    “Industry status is an outdated concept; it was relevant 20 years back when that determined whether banks and FIs can lend to you or not – today it has no meaning – this is a non-issue.

    However, what can be useful is to bring in clarity on a single regulatory ministry – today, ministry of consumer affairs, ministry of commerce, and ministry of agriculture all seem to have claims on the retail space – it would be helpful to have one ministry manage this as this would ensure that all policy matters are handled at one point and sector expertise built in.

    In the immediate future, the government’s retail policy should be to understand and clarify that opening up of retail would benefit the end-consumer and that as the economic growth story has been triggered by domestic consumption, any activity to open retail will only add to it – to openly assess who are the opponents of retail opening and what the concern areas are, and debunk the myths and work forward on solving the real issues that exist – to ensure that the opening up and policy framework should be ownership-neutral, in that whether ownership is Indian or foreign should not be a case for concern and FDI should be freely allowed.

    I believe that FDI in retail should be allowed unrestricted. However, the government can use this as a tool bargain and get substantial concessions on areas like free access to services (unlimited employment visas out of the US and EU) so that we get something in return for this opening-up.

    At this point of time, any tough decisions on opening up retail are unlikely – while LS elections may be still well over a year away, the 123 deal decisions of last week show that the GOI will move slowly on sensitive matters. So, it is sensible to expect status quo for now; one does not believe that there will be any tightening or increased restrictions, though.

    Anti-organised retail protests create more media hype than being a real impact – consumers are not complaining, nor are farmers. I guess there is really no great sympathy for the few middlemen who are protesting.”

    On the effect of rising costs of real estate on retail:

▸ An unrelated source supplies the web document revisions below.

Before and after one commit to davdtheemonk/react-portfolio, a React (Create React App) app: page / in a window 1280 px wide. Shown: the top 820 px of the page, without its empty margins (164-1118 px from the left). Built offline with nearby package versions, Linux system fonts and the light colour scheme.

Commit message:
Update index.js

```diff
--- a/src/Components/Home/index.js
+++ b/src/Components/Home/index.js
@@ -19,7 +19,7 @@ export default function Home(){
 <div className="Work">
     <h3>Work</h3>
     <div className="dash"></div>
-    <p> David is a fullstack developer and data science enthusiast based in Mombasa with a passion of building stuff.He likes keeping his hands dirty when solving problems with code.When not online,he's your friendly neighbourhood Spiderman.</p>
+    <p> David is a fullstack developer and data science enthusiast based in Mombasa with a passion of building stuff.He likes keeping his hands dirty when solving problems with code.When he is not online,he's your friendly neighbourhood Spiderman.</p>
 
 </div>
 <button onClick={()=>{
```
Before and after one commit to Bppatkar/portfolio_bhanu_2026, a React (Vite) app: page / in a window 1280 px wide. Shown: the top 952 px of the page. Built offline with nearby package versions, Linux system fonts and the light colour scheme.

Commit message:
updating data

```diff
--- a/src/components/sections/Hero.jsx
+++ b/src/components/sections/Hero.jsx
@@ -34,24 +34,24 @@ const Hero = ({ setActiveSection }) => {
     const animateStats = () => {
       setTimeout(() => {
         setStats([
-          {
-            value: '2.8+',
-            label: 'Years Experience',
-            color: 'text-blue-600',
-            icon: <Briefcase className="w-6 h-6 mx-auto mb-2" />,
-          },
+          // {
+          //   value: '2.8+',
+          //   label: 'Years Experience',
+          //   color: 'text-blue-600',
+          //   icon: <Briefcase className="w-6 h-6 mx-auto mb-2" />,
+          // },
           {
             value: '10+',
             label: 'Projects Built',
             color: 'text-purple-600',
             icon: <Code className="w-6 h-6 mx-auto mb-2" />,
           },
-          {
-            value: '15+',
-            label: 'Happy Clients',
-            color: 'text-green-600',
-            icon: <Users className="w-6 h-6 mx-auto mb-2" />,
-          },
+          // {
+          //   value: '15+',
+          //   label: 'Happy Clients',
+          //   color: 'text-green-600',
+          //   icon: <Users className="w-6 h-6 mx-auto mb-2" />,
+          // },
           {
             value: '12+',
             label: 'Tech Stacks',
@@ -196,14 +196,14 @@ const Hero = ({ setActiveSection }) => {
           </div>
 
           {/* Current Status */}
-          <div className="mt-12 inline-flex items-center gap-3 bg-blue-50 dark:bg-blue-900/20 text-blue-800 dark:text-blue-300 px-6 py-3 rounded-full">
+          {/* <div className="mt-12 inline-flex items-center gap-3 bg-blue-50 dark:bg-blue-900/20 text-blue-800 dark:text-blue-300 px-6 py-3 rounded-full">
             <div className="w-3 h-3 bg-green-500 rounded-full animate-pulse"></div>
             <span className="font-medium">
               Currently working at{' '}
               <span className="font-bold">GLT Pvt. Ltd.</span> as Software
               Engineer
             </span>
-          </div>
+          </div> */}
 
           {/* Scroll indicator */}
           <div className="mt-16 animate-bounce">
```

    “Real estate and people are the two largest costs for any retailer. Indian real estate is incredibly expensive – given the booming economy and the densely populated cities, the scope for fall in rates seems remote. Retailers have to learn to live with high cost of real estate for the foreseeable future.”